We were lead off the crater after a hour but I think we could have all stayed up there the whole night with a multitude of stars above us and the red hot explosions in the crater below.
Back at the tree house I enjoyed some Kava with John. I had Kava for the first time eights months previously. We were out on the north east of Fiji in Lau group and went ashore to a wee island to ask permission to anchor. We took rugby balls for the children and we’re bemused when they didn’t seem interested. It was only when we walked up to the village centre we discovered the whole village watching a volleyball tournament. The Chief spoke over a loud speaker and then the heavy hardcore techno music would start until the Chief decided to speak again. We sat in a line watching the volleyball when a dude rocked up with a large bowl of dirty water in a half filled coconut shell. I necked the first Kava offering, checked my phone then started laughing. The captain looked at me worried but I explained, “it’s the 16th of December which is exactly 2 years to the day since I had my last beer”, (in fact last stimulant of any kind). The captain and myself laughed and joked about me tearing off like father Jack from the Father Ted TV show wearing only my boxers shouting “DRINK GIRLS FECK DRINK” never to be seen again.
Sitting with John after volcano. I felt the relaxing effects of Kava like chamomile tea but with more of a calming dunt. This stuff seemed a lot more potent than the last offering I had tried. My mouth went numb. We chatted until our laughing woke up one of his kids and then I retired to bed and got a amazing sleep.
Meeting the friendly local people of Tanna was worth all the effort I took to get there and the volcano was massive bonus, it is truly a magical island.

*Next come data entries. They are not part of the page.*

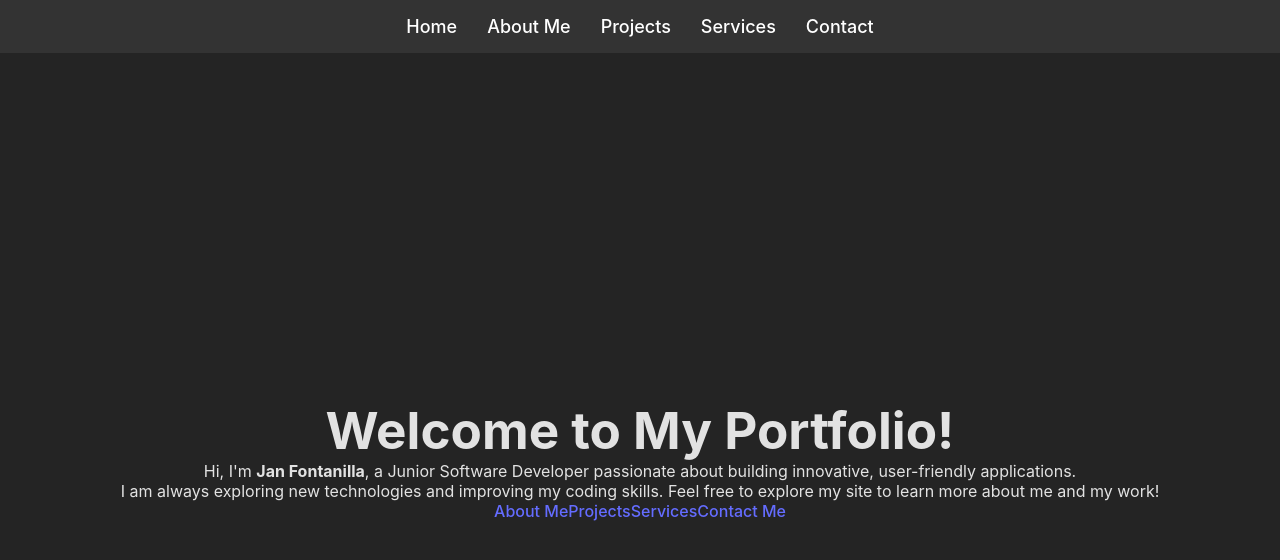
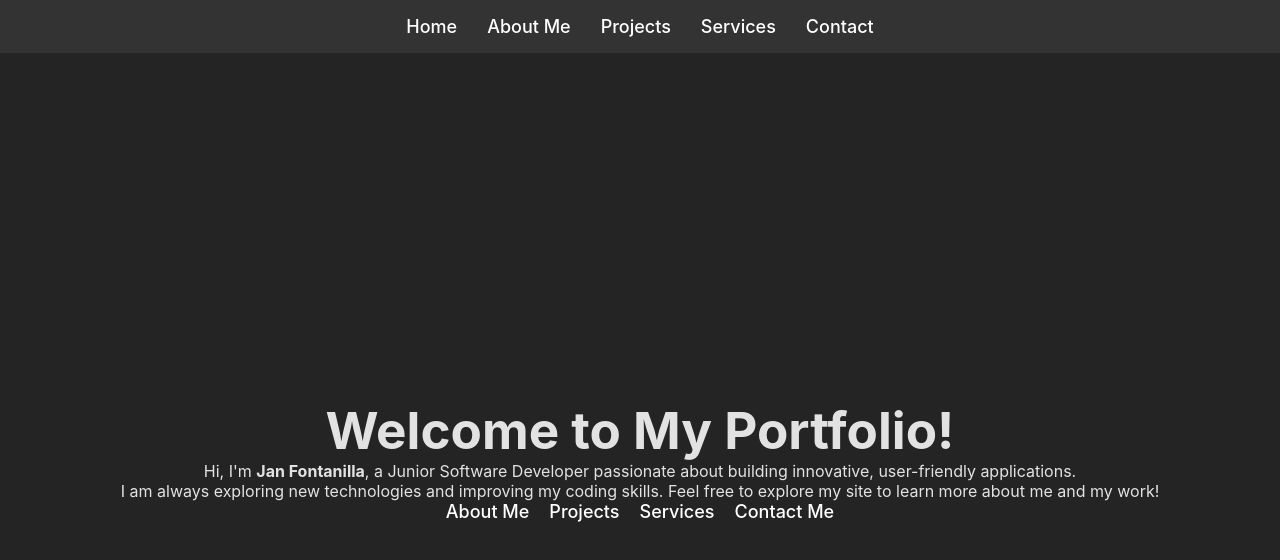
Before and after one commit to janfontanilla/my-portfolio, a React (Vite) app: page / in a window 1280 px wide. Shown: the top 560 px of the page. Built offline with nearby package versions, Linux system fonts and the light colour scheme.

Commit message:
improve links layout in home page

```diff
--- a/src/index.css
+++ b/src/index.css
@@ -129,3 +129,19 @@ body {
 .read-the-docs {
   color: #888;
 }
+
+.home-buttons {
+  display: flex;
+  justify-content: center;
+  gap: 20px;
+}
+
+.home-link {
+  color: white;
+  text-decoration: none;
+  font-size: 18px;
+}
+
+.home-link:hover {
+  text-decoration: underline;
+}
```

I am truly grateful and feel blessed to meet, not only the folk from the island, but the folk I met on the boats and wish them awe the best with their own adventures.